Perhaps worse than the casual Orientalism throughout are the indisputable factual errors.  Not the interpretation, just the failure to get uncontested things right.  If this was a history essay, even the most uncritical colonial pedagogue would surely comment, “Sloppy work, Mr. Omaar.”  The AKP Party, the last episode claimed, is the first democratically elected Islamic government in Turkey – only it’s not.  Turkey was the only major Muslim country not to be occupied by colonial powers – only it wasn’t.  Queen Elizabeth I wrote to Sultan Murad III in Arabic (yet the letter shown was in Turkish) and so on.  The mistakes are so glaringly obvious it’s as if there is no expectation of an intelligent or informed or critical audience.  No-one can / will critique this or if they do we will not acknowledge it, therefore who cares?

Well, I for one do.  Don’t get me wrong, there is plenty to criticise the Ottomans about, not least the rivalry between themselves and the Safavids (equally to blame) which institutionalised sectarianism, saw mass expulsions of Muslim populations and killings that call into question the idealisation of  either political entity as Islamic.  All this runs concurrently with both Safavids and Ottomans courting Western imperial powers and eventually internalising the sense of inferiority projected on them that resulted in the decline of their power and the full colonisation (mind, body and soul) of the territories they ruled.

We live the repercussions today and yet, we have learned little. In particular the internalised inferiorisation of Muslim history still comes through in this series, despite the number of Muslims involved in the production.  Reproducing colonial tropes – even the benign ones (the Ottomans were quite tolerant all things considered type) – isn’t okay, just because you are a Muslim.  Let’s take the timeline – whilst running concurrently with the rise of imperial European powers, the Ottoman Caliphate’s more positive attributes are discussed in insular fashion.  Repeatedly remarked upon as tolerant, the context given for this never extends beyond the realm of its own borders.  The narrator essentially tells us that, unlike the stereotypes of Muslims that we have as intolerant and chauvinist, this Ottoman bunch weren’t such a bad lot.

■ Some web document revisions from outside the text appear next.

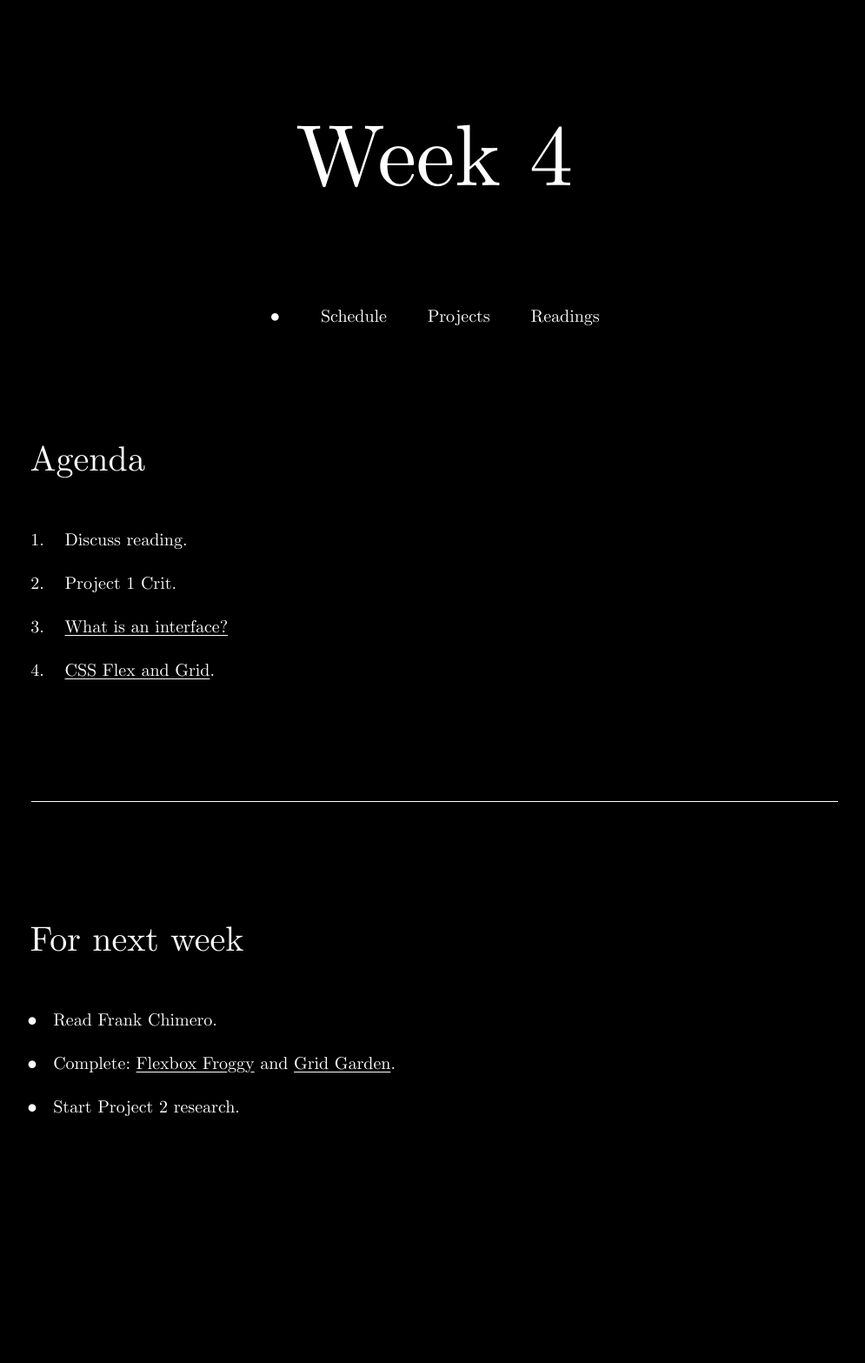
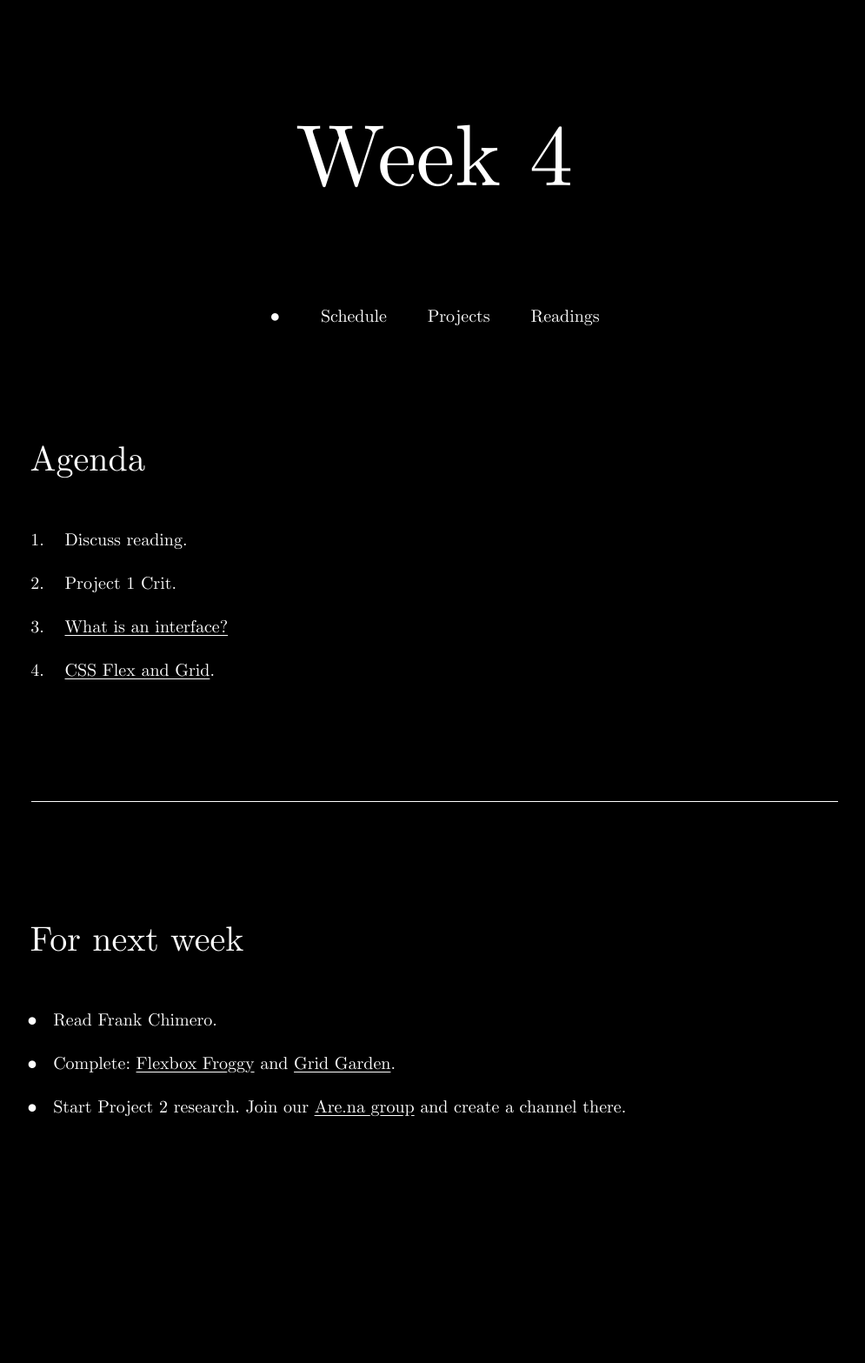
Before and after one commit to eli8527/source-f22, a Jekyll site: the page built from week/4.md, in a window 1280 px wide. Shown: the whole page at 87% size, without its empty margins (140-1135 px from the left). Built offline with Jekyll 4.4.1, drawn with Linux system fonts in a browser that asks for light colours.

Commit message:
add instructions

```diff
--- a/week/4.md
+++ b/week/4.md
@@ -27,4 +27,4 @@ active: true
 
 * Complete: [Flexbox Froggy](https://flexboxfroggy.com/) and [Grid Garden](https://cssgridgarden.com/).
 
-* Start Project 2 research.
+* Start Project 2 research. Join our [Are.na group](https://www.are.na/group/source-fall-2022/invite/bTWyUvpiFo7tYOgWrU56Dg) and create a channel there.
```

Set against this is the controversy around enslavement of one Christian son per Christian family.  Again, even when explained in friendlier terms, this is explained as a way of making a strong core for the empire, and it is mentioned that such slaves were educated, often found jobs in the administration of the empire, many becoming Vazirs (Prime ministers as translated by the programme makers as apparently there can be no other form of political organisation as one based on Western norms and terms).  There is no context or crucially comparison with the enslavement of  millions, and the concurrent genocide, in and by Europe at the same time.  Now that is a context much needed, in fact essential, if we are to have a discussion or even a history of the so-called Muslim Emperors of Europe.  How they were the same or different to the rest of Europe is not just a relevant question, it is THE question.

What scope was there for a non-English subject to become Prime Minister, in the same period, or for that matter a non-majority ethnic national or an enslaved person in any of the post-Westphalian states that marked the emergence of Europe?  Without such context, what we have is a series that presents itself as historical but which dehistoricises Europe whilst reproducing a historiography of Ottoman rise and decline that fits in with the idea that in the end the West became the most morally and technologically advance empire and they deserve the spoils they have, in this narrative, slightly greedily ogled after the second world war i.e. unrestricted access to fossil fuels.

More can be said, but in the end it will be more of the same, just as sadly this series has been.

Arzu Merali is a UK based writer and researcher, and one of the founders of IHRC. Follow her on twitter @arzumerali.  This article was first published on the IHRC website here.